Restoring the lives of war victims
Twenty six year old Nancy Auma was walking to her aunt’s home in Paicho, some 30km from Gulu town in northern Uganda, when she was forcibly abducted by rebels of the Lords Resistance Army (LRA).
Back then in 1999, the LRA’s 17 year rebellion was in its tenth year. Thousands had died and as many as 1.2 million people were living in crowded camp settlements depending on humanitarian assistance from aid agencies including the United Nations.
- 574 beneficiaries in Acholi – who had been mutilated during the 17- year Lords Resistance Army conflict - accessed free reconstructive plastic surgery, giving them a new lease of life.
- A grant of $170,000 was provided to the African Youth Network (AYINET) for the project by the UN’s Peace Building Programme (PBP) for Northern Uganda.
- The Peace Building Programme (PBF) was jointly implemented by UNDP (as lead agency) and the United Nations Children’s Fund (UNICEF), United Nations Office of the High Commissioner for Human Rights and, United Nations Population Fund (UNFPA)
Thousands were abducted, tortured, sexually abused and forced to work as labourers. And many more like Auma were mutilated and left with physical and emotional scars, a gruesome reminder of their painful ordeal.
The rebels had kept Nancy alive, but when she became too weak and couldn’t keep up with the pace as they marched to their hideout bases, another abducted child was ordered to cut off her lips, nose and ears.
Nancy has been undergoing a series of reconstructive surgeries to restore her face with the help of several organisations, including the UN’s Peace Building Programme (PBP) for Northern Uganda which provided a grant of $170,000 to the African Youth Network (AYINET) to reconstruct her lips and fund surgeries of other war victims in the Acholi sub region.
A total of 574 beneficiaries – men, women and children - have undergone reconstructive surgery, medical rehabilitation as well as counselling to heal both their emotional and physical scars.
AYINET also carried out a mapping study to identify other victims in need of support across the region to establish how best to meet their needs.
“Overall, the victims mapping exercise was aimed at outlining a process to support more victims or survivors of war with urgent medical needs in Acholi with the view that other development partners could be brought on board in future to provide further support knowing who, where, and what support is needed”, says Richard Musinguzi, the Programme Manager and UNDP focal point for the Peace Building Programme.
An end of project evaluation of beneficiaries indicates that many have found greater acceptance in their communities and are more positive about the future.
A number of children who had stopped schooling due to severe disfigurement have resumed their studies, while several women who had separated from their husbands have been re-united.

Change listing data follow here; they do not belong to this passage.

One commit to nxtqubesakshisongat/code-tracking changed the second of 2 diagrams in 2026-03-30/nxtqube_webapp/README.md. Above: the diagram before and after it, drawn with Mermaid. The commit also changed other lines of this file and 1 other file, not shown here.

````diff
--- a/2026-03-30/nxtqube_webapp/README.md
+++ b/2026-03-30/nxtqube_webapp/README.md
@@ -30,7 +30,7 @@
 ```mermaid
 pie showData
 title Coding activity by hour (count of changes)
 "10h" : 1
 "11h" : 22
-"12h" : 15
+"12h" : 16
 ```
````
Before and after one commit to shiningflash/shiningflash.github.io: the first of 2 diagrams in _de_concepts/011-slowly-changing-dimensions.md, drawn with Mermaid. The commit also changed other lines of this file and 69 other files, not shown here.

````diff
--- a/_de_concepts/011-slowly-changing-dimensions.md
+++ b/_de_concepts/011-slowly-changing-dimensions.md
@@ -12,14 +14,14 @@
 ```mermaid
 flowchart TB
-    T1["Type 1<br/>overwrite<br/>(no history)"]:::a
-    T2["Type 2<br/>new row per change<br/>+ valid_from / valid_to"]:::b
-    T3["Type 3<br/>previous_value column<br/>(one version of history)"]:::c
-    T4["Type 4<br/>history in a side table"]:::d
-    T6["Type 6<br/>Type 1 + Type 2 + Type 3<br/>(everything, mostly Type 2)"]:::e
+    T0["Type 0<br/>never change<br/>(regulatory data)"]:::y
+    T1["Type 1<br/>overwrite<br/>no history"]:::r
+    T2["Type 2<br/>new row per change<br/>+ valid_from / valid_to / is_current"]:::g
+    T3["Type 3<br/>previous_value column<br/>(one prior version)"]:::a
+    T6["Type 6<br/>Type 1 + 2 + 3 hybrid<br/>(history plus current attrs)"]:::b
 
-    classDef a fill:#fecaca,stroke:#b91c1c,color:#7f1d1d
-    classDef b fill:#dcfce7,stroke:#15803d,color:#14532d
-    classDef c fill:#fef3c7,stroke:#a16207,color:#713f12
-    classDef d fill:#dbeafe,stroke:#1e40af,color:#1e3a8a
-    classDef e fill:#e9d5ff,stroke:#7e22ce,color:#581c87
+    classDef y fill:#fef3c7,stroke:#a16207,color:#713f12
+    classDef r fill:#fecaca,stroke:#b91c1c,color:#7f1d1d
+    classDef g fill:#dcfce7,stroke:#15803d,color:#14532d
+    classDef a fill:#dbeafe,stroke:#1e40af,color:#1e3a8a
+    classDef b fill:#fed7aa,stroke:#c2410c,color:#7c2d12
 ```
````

“We have even those who were severely injured are now actively contributing to the community leadership, supporting fellow victims and the counseling process has also contributed to reconciliations in homes and communities,” adds Musinguzi.
The UN joint Peace Building Programme started in January 2011 and ended in December 2012. The programme was jointly implemented by UNDP, United Nations Children’s Fund (UNICEF) as lead agency, United Nations Office of the High Commissioner for Human Rights and, United Nations Population Fund (UNFPA).